Web interface edit records

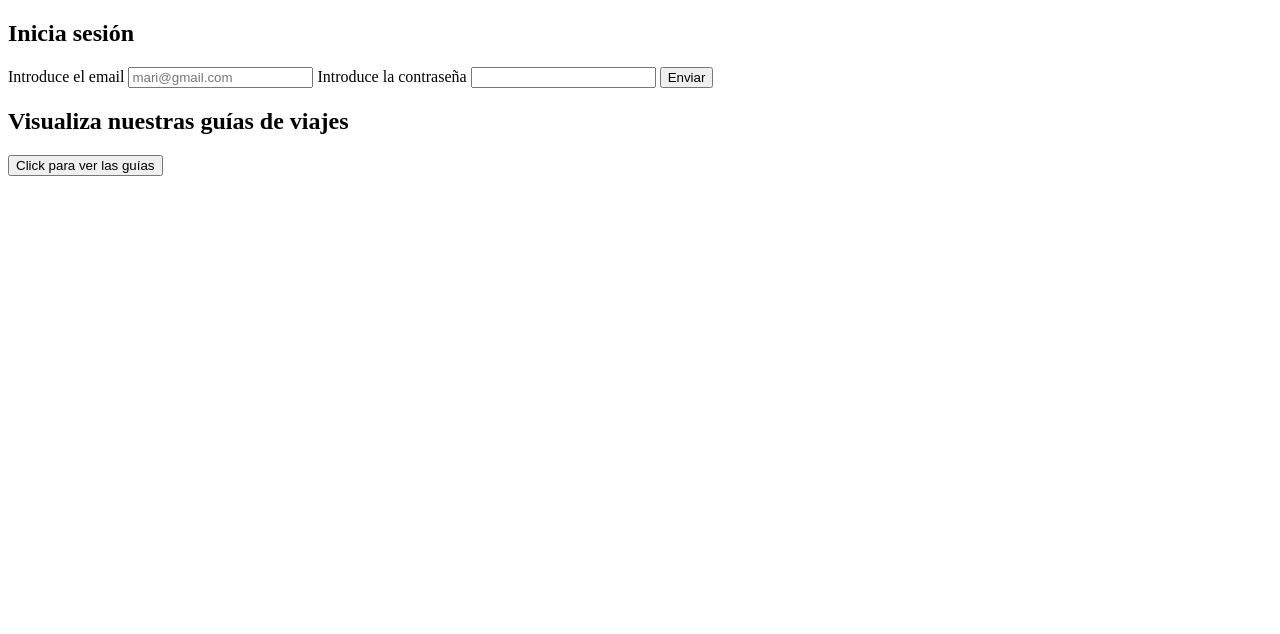
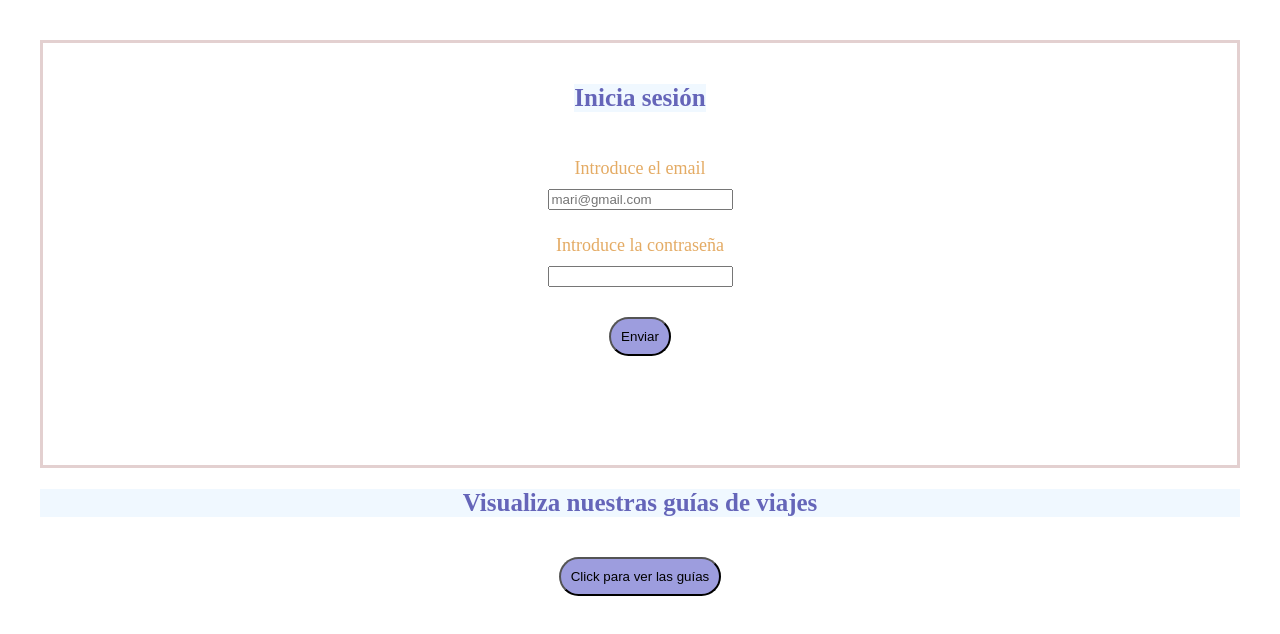
Before and after one commit to Adalab/modulo-4-evaluacion-final-bpw-mjgarreq, a website: page public/index.html in a window 1280 px wide. Drawn offline with Linux system fonts and the light colour scheme.

Commit message:
added basic css

```diff
--- /dev/null
+++ b/public/css/main.css
@@ -0,0 +1,37 @@
+body {
+    margin: 40px;
+    text-align: center;
+}
+.login {
+    line-height: 3;
+    max-width: 400px;
+}
+
+.div-login {
+    display: flex;
+    flex-direction: column;
+    gap: 10px;
+    border: 3px solid rgb(227, 208, 208);
+    padding: 20px;
+    align-items: center;
+}
+
+.btn {
+    width: fit-content;
+    border-radius: 20px;
+    padding: 10px;
+    background-color: rgb(157, 157, 222);
+    margin-top: 20px;
+}
+
+.label {
+    margin-top: 15px;
+    font-size: 18px;
+    color: rgb(228, 171, 100);
+}
+
+.title {
+    font-size: 25px;
+    background-color: aliceblue;
+    color: rgb(101, 101, 185);
+}
--- a/public/index.html
+++ b/public/index.html
@@ -4,22 +4,23 @@
     <meta charset="UTF-8">
     <meta name="viewport" content="width=device-width, initial-scale=1.0">
     <title>Evaluacion final Módulo 4</title>
+    <link rel="stylesheet" href="./css/main.css">
 </head>
 <body>
-    <div>
-        <h2>Inicia sesión</h2>
-        <label for="email">Introduce el email</label>
+    <div class="div-login">
+        <h2 class="title">Inicia sesión</h2>
+        <label for="email" class="label">Introduce el email</label>
         <input type="text" name="email" id="email" placeholder="mari@gmail.com" class="js-input-email">
-        <label for="password">Introduce la contraseña</label>
+        <label for="password" class="label">Introduce la contraseña</label>
         <input type="text" name="password" id="password" class="js-input-pass">
-        <input type="button" value="Enviar" class="js-btn-login">
+        <input type="button" value="Enviar" class="js-btn-login btn">
         <h3 class="js-login-text"></h3>
-        <p class="js-login-result"></p>
+        <p class="js-login-result login"></p>
     </div>
 
     <div>
-        <h2>Visualiza nuestras guías de viajes</h2>
-        <button class="js-btn-travel">Click para ver las guías</button>
+        <h2 class="title">Visualiza nuestras guías de viajes</h2>
+        <button class="js-btn-travel btn">Click para ver las guías</button>
         <p class="js-travel-result"></p>
     </div>
 
--- a/public/js/main.js
+++ b/public/js/main.js
@@ -28,10 +28,9 @@ document.querySelector('.js-btn-login').addEventListener('click', () => {
       console.log(responseData);
       if (responseData.success) {
         text.innerHTML= "Inicio de sesión correcto"
-        printJson('.js-login-result', responseData);
       } else {
         text.innerHTML= "NO ha podido iniciar sesión"
-        printJson('.js-login-result', responseData);
+        printJson('.js-login-result', responseData.message);
       }
 
     });
```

ASSIGNMENT
Gather all lines with the string "email" from the data.

TASK OUTPUT
-        <label for="email">Introduce el email</label>
+        <label for="email" class="label">Introduce el email</label>
         <input type="text" name="email" id="email" placeholder="mari@gmail.com" class="js-input-email">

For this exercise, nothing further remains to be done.